Chapter 18: Lee Gyeom suggests to the King that they go on a hunt.

Chapter 19: Lee Gyeom presents the painting of the falcon to King Jungjong.

Chapter 20: Ji-yoon (Jillian), Hye-jung (Jessica), and Han Sang-hyun (Zanjo) examine the portrait of the Joseon beauty.

Chapter 21: Lee Won-su gets appointed to the Bureau of translations. Saimdang, Hiweumdang, and Lee Gyeom at the cliff.

Chapter 22

Chapter 23 :Prof. Min burns the Mount Geumgang” painting.

Chapter 24: Lee Gyeom returns to Hanyang after fighting against the Japanese pirates.

(Other chapters are still being translated.)

Lessons in photography from “Saimdang, Light’s Diary”

Rack focus (technique oftentimes used in Korean dramas)



From Episode 8 (I’ve edited the GIF to slow it down at certain stages):

Hwieumdang is in the foreground while Saimdang, with her son, is in the background.

(1) Hwieumdang is out of focus and Saimdang is in focus;

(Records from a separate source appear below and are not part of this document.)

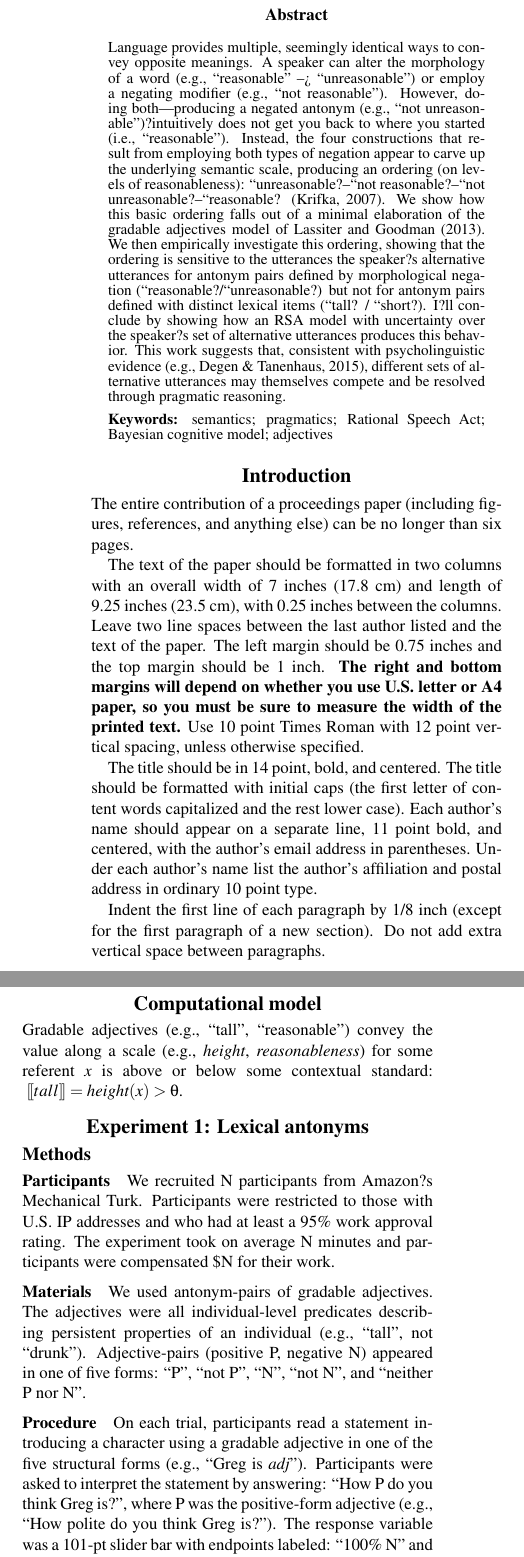
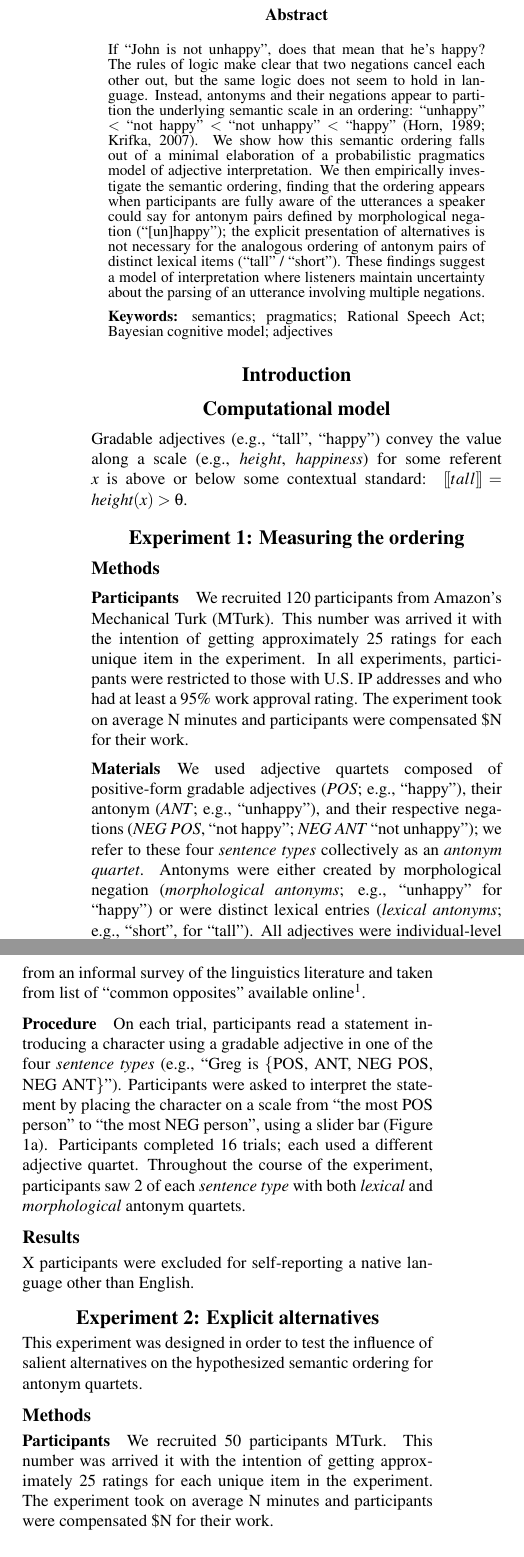
Before and after one commit to mhtess/negant, a LaTeX paper (writing/cogsci/negant-cogsci2018.tex): two parts of the columns of page 1 of 2, joined at a grey line, cut so that both start at the same text. Compiled offline with pdfLaTeX.

Commit message:
basic experimental materials and procedure; figure of expts

```diff
--- a/writing/cogsci/negant-cogsci2018.tex
+++ b/writing/cogsci/negant-cogsci2018.tex
@@ -44,7 +59,13 @@
 
 \begin{abstract}
 
-Language provides multiple, seemingly identical ways to convey opposite meanings. A speaker can  alter  the morphology of  a  word  (e.g.,  ``reasonable''  -->  ``unreasonable'')  or  employ  a  negating  modifier  (e.g.,  ``not reasonable''). However, doing both---producing a negated antonym (e.g., ``not  unreasonable'')?intuitively does not get you back to where you started (i.e., ``reasonable''). Instead, the four constructions that result from employing both types of negation appear to carve up the underlying semantic scale, producing an ordering (on levels of reasonableness): ``unreasonable?--``not reasonable?--``not unreasonable?--``reasonable? \cite{Krifka2007:Negated-antonyms}. We show how this basic ordering falls out of a minimal elaboration of the gradable adjectives model of \citeA{Lassiter2013}. We then empirically investigate this ordering, showing that the ordering is sensitive to the utterances the speaker?s alternative utterances for antonym pairs defined by morphological negation (``reasonable?/``unreasonable?) but not for antonym pairs defined with distinct lexical items (``tall? / ``short?). I?ll conclude by showing how an RSA model with uncertainty over the speaker?s set of alternative utterances produces this behavior. This work suggests that, consistent with psycholinguistic evidence \cite<e.g.,>{DegenTanenhaus2015:Processing-Scal}, different sets of alternative utterances may themselves compete and be resolved through pragmatic reasoning.
+If ``John is not unhappy'', does that mean that he's happy?
+The rules of logic make clear that two negations cancel each other out, but the same logic does not seem to hold in language.
+Instead, antonyms and their negations appear to partition the underlying semantic scale in an ordering: ``unhappy'' $<$ ``not happy'' $<$ ``not unhappy'' $<$ ``happy'' \cite{Horn1989:Natural, Krifka2007:Negated-antonyms}.
+We show how this semantic ordering falls out of a minimal elaboration of a probabilistic pragmatics model of adjective interpretation.
+We then empirically investigate the semantic ordering, finding that the ordering appears when participants are fully aware of the utterances a speaker could say for antonym pairs defined by morphological negation (``[un]happy''); the explicit presentation of alternatives is not necessary for the analogous ordering of antonym pairs of distinct lexical items (``tall'' / ``short'').
+These findings suggest a model of interpretation where listeners maintain uncertainty about the parsing of an utterance involving multiple negations.
+
 
 \textbf{Keywords:}
 semantics; pragmatics; Rational Speech Act; Bayesian cognitive model; adjectives
@@ -53,50 +74,29 @@ semantics; pragmatics; Rational Speech Act; Bayesian cognitive model; adjectives
 
 \section{Introduction}
 
-The entire contribution of a proceedings paper (including figures,
-references, and anything else) can be no longer than six pages.
-
-The text of the paper should be formatted in two columns with an
-overall width of 7 inches (17.8 cm) and length of 9.25 inches (23.5
-cm), with 0.25 inches between the columns. Leave two line spaces
-between the last author listed and the text of the paper. The left
-margin should be 0.75 inches and the top margin should be 1 inch.
-\textbf{The right and bottom margins will depend on whether you use
-  U.S. letter or A4 paper, so you must be sure to measure the width of
-  the printed text.} Use 10~point Times Roman with 12~point vertical
-spacing, unless otherwise specified.
-
-The title should be in 14~point, bold, and centered. The title should
-be formatted with initial caps (the first letter of content words
-capitalized and the rest lower case). Each author's name should appear
-on a separate line, 11~point bold, and centered, with the author's
-email address in parentheses. Under each author's name list the
-author's affiliation and postal address in ordinary 10~point type.
-
-Indent the first line of each paragraph by 1/8~inch (except for the
-first paragraph of a new section). Do not add extra vertical space
-between paragraphs.
-
 
 \section{Computational model}
 
-Gradable adjectives (e.g., ``tall'', ``reasonable'') convey the value along a scale (e.g., \emph{height}, \emph{reasonableness}) for some referent $x$ is above or below some contextual standard: $\denote{tall} = \emph{height}(x) > \theta$.
+Gradable adjectives (e.g., ``tall'', ``happy'') convey the value along a scale (e.g., \emph{height}, \emph{happiness}) for some referent $x$ is above or below some contextual standard: $\denote{tall} = \emph{height}(x) > \theta$.
 
-\section{Experiment 1: Lexical antonyms}
+\section{Experiment 1: Measuring the ordering}
 \subsection{Methods}
 \subsubsection{Participants}
 
-We recruited N participants from Amazon?s Mechanical Turk. Participants were restricted to those with U.S. IP addresses and who had at least a 95\% work approval rating. The experiment took on average N minutes and participants were compensated \$N for their work.
+We recruited 120 participants from Amazon's Mechanical Turk (MTurk).
+This number was arrived it with the intention of getting approximately 25 ratings for each unique item in the experiment.
+In all experiments, participants were restricted to those with U.S. IP addresses and who had at least a 95\% work approval rating.
+The experiment took on average N minutes and participants were compensated \$N for their work.
 
 \subsubsection{Materials}
 
-We used antonym-pairs of gradable adjectives.
-The adjectives were all individual-level predicates describing persistent properties of an individual (e.g., ``tall'', not ``drunk'').
-Adjective-pairs (positive P, negative N) appeared in one of five forms: ``P'', ``not P'', ``N'', ``not N'', and ``neither P nor N''.
+We used adjective quartets composed of positive-form gradable adjectives (\emph{POS}; e.g., ``happy''), their antonym (\emph{ANT}; e.g., ``unhappy''), and their respective negations (\emph{NEG POS}, ``not happy''; \emph{NEG ANT} ``not unhappy''); we refer to these four \emph{sentence types} collectively as an \emph{antonym quartet}.
+Antonyms were either created by morphological negation (\emph{morphological antonyms}; e.g., ``unhappy'' for ``happy'') or were distinct lexical entries (\emph{lexical antonyms}; e.g., ``short'', for ``tall'').
+All adjectives were individual-level predicates that applied to people; items were constructed from an informal survey of the linguistics literature and taken from list of ``common opposites'' available online\footnote{http://www.enchantedlearning.com/wordlist/opposites.shtml}.
 
 \subsubsection{Procedure}
 
-On each trial, participants read a statement introducing a character using a gradable adjective in one of the five structural forms (e.g., ``Greg is \emph{adj}'').
-Participants were asked to interpret the statement by answering: ``How P do you think Greg is?'', where P was the positive-form adjective (e.g., ``How polite do you think Greg is?'').
-The response variable was a 101-pt slider bar with endpoints labeled: ``100\% N'' and ``100\% P''.
-Participants completed 30 trials in randomized order.
+On each trial, participants read a statement introducing a character using a gradable adjective in one of the four \emph{sentence types} (e.g., ``Greg is \{POS, ANT, NEG POS, NEG ANT\}'').
+Participants were asked to interpret the statement by placing the character on a scale from ``the most POS person'' to ``the most NEG person'', using a slider bar (\figref{fig:expt1}).
+Participants completed 16 trials; each used a different adjective quartet.
+Throughout the course of the experiment, participants saw 2 of each \emph{sentence type} with both \emph{lexical} and \emph{morphological} antonym quartets.
@@ -103,29 +117,31 @@ Participants completed 30 trials in randomized order.
+\end{figure*}
+
+
 
 \subsection{Results}
 
-\section{Experiment 2: Morphological antonyms}
+X participants were excluded for self-reporting a native language other than English.
 
 
+\section{Experiment 2: Explicit alternatives}
+This experiment was designed in order to test the influence of salient alternatives on the hypothesized semantic ordering for antonym quartets.
+
 \subsection{Methods}
+
 \subsubsection{Participants}
-\subsubsection{Materials}
-\subsubsection{Procedure}
-\subsection{Results}
+
+We recruited 50 participants MTurk.
+This number was arrived it with the intention of getting approximately 25 ratings for each unique item in the experiment.
+The experiment took on average N minutes and participants were compensated \$N for their work.
 
 
-\section{Experiment 3: Salient alternatives}
+\subsubsection{Materials and Procedure}
+The experimental materials were the same as in Expt.~1.
+The procedure differed in that participants saw and rated all four sentence types simultaneously (\figref{fig:expt2}).
+In addition, the endpoints of the slider bars were relabeled to ``the most \{\emph{POS}, \emph{ANT}\} person \emph{in the world'}'; excluding the ``in the world'' phrase leads to a salient interpretation of the endpoints as indicating ``the most \emph{POS} person (of these four)''.
 
-\subsection{Methods}
-\subsubsection{Participants}
-\subsubsection{Materials}
-\subsubsection{Procedure}
 \subsection{Results}
 
 
 \section{Acknowledgments}
 
-Place acknowledgments (including funding information) in a section at
-the end of the paper.
-
-
-\section{References Instructions}
```
Also changed, not shown: writing/cogsci/negant.bib (+7 -0 lines), writing/cogsci/img/expt1.jpeg (added), writing/cogsci/img/expt2.jpeg (added), writing/cogsci/negant-cogsci2018.tex (57 more changed lines).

(2) Saimdang becomes out of focus and Hwieumdang becomes in focus;

(3) finally, Hwieumdang becomes out of focus and Saimdang becomes in focus.

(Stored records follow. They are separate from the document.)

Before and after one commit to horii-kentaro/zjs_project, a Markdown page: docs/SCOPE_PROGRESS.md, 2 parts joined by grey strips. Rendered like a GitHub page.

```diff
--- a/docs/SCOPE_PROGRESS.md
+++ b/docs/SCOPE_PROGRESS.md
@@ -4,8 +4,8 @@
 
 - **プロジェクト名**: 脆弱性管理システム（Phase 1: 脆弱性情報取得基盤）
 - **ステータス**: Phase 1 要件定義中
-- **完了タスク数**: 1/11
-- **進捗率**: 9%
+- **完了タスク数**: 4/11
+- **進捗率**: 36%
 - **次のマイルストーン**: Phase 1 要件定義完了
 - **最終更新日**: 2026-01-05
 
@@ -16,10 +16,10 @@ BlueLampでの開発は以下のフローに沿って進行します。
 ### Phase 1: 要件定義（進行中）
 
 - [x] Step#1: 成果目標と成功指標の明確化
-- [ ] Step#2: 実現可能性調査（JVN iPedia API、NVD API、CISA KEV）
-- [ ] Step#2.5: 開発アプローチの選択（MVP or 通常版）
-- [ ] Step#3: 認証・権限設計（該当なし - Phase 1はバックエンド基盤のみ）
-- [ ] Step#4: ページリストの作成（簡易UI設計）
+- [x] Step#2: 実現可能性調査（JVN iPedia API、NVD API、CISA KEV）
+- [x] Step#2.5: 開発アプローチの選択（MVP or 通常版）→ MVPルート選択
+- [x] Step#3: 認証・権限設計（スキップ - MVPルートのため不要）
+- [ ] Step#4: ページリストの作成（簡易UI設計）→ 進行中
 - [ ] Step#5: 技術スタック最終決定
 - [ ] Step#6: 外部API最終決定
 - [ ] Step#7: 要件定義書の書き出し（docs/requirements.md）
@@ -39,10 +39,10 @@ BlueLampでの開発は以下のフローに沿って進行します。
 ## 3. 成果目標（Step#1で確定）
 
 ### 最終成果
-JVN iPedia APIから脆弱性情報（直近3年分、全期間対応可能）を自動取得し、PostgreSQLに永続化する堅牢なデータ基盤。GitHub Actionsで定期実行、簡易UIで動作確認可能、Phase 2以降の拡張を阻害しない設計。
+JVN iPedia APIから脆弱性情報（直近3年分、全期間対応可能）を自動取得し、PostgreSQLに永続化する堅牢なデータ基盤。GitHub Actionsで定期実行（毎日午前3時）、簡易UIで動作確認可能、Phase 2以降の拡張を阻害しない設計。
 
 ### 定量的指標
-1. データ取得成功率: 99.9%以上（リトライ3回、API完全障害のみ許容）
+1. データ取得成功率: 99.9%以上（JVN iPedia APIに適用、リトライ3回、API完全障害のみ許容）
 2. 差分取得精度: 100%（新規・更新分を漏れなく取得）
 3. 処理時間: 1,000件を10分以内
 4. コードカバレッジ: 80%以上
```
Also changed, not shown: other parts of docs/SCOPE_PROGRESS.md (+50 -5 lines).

Another example from Episode 8:

(1) As Saimdang leaves, Lee Gyeom is out of focus, while Hwieumdang is in focus.

(2) As Lee Gyeom turns his head around, he comes into focus, while Hwieumdang becomes out of focus.





From Episode 6: First picture - Saimdang is out of focus;
second picture - Saimdang is in focus

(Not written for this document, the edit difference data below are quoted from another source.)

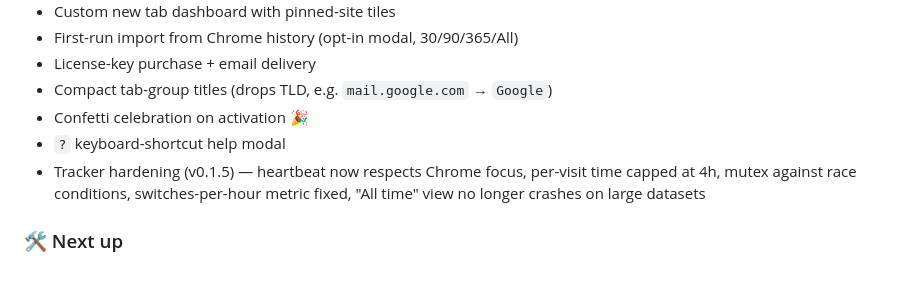
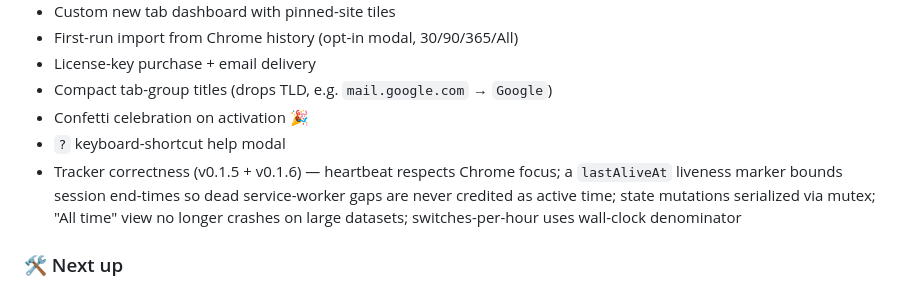
Before and after one commit to shyenx/sitelogs-site, a Markdown page: README.md, the part around the change. Rendered like a GitHub page.

Commit message:
v0.1.6 — replace 4h cap with lastAliveAt liveness marker (CHANGELOG + Roadmap sync)

```diff
--- a/README.md
+++ b/README.md
@@ -140,7 +140,7 @@ Refund requests, license-key trouble, just-saying-hi: all welcome.
 - Compact tab-group titles (drops TLD, e.g. `mail.google.com` → `Google`)
 - Confetti celebration on activation 🎉
 - `?` keyboard-shortcut help modal
-- Tracker hardening (v0.1.5) — heartbeat now respects Chrome focus, per-visit time capped at 4h, mutex against race conditions, switches-per-hour metric fixed, "All time" view no longer crashes on large datasets
+- Tracker correctness (v0.1.5 + v0.1.6) — heartbeat respects Chrome focus; a `lastAliveAt` liveness marker bounds session end-times so dead service-worker gaps are never credited as active time; state mutations serialized via mutex; "All time" view no longer crashes on large datasets; switches-per-hour uses wall-clock denominator
 
 ### 🛠 Next up
 
```
Also changed, not shown: CHANGELOG.md (+25 -0 lines).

From Episode 2: rack focus

From Episode 1: reflection

From Episode 1: keystoning, natural frame

From Episode 1: converging lines scale, natural frame

From Episode 2: focal center of interest, converging lines

From Episode 2: rule of thirds, aerial perspective

From Episode 2: cool colors, aerial perspective

From Episode 2: line of direction

From Episode 2: shallow depth of field

From Episode 2: shallow depth of field, bokeh

From Episode 2: high angle shot, partial frame

From Episode 2: shallow depth of field, diagonal line, vanishing point

From Episode 3: scale, aerial perspective

From Episode 3: available light, existing light,
light filtered through foliage

From Episode 3:natural frame



From Episode 3: high angle shot, aerail perspective

From Episode 3: out-of-focus highlights

From Episode 3: natural frame

From Episode 3: reflection

From Episode 3: shooting against the light

From Episode 4: aerial perspective

From Episode 5: rule of thirds, cool colors, compressed perspective,
linear and aerial perspective

From Episode 5: reflection

From Episode 6: shallow depth of field,
focus on the eyes

From Episode 6: rule of thirds, aerial perspective

From Episode 7: aerial perspective

From Episode 8: shallow depth of field, bokeh

From Episode 8: establishing shot

From Episode 8: compressed perspective,
foreground and background blur

From Episode 8: line of direction, background blur

From Episode 9: conveying depth by overlapping forms

From Episode 9: focal center of interest, aerial perspective

From Episode 9: picture diagonal

From Episode 9: rule of thirds, aerial perspective

From Episode 9: shooting groups

From Episode 10: natural frames

From Episode 10: partial, out-of-focus frame

From Episode 10: rule of thirds, scale, aerial perspective

From Episode 10: silhouette

From Episode 11: golden hours

From Episode 12: rule of thirds, aerial perspective

From Episode 12: rule of thirds, aerial perspective,
high angle shot

From Episode 12: silhouette

From Episode 18: local frame

Rule of thirds, line of direction, shallow depth of field

Quality and direction of light, rule of thirds

Shooting against the light, out-of-focus highlights

Shooting against the light, out-of-focus highlights

Out-of-focus foreground foliage as natural frame,
color temperature, cool colors

Low-angle shot, rule of thirds

High-angle shot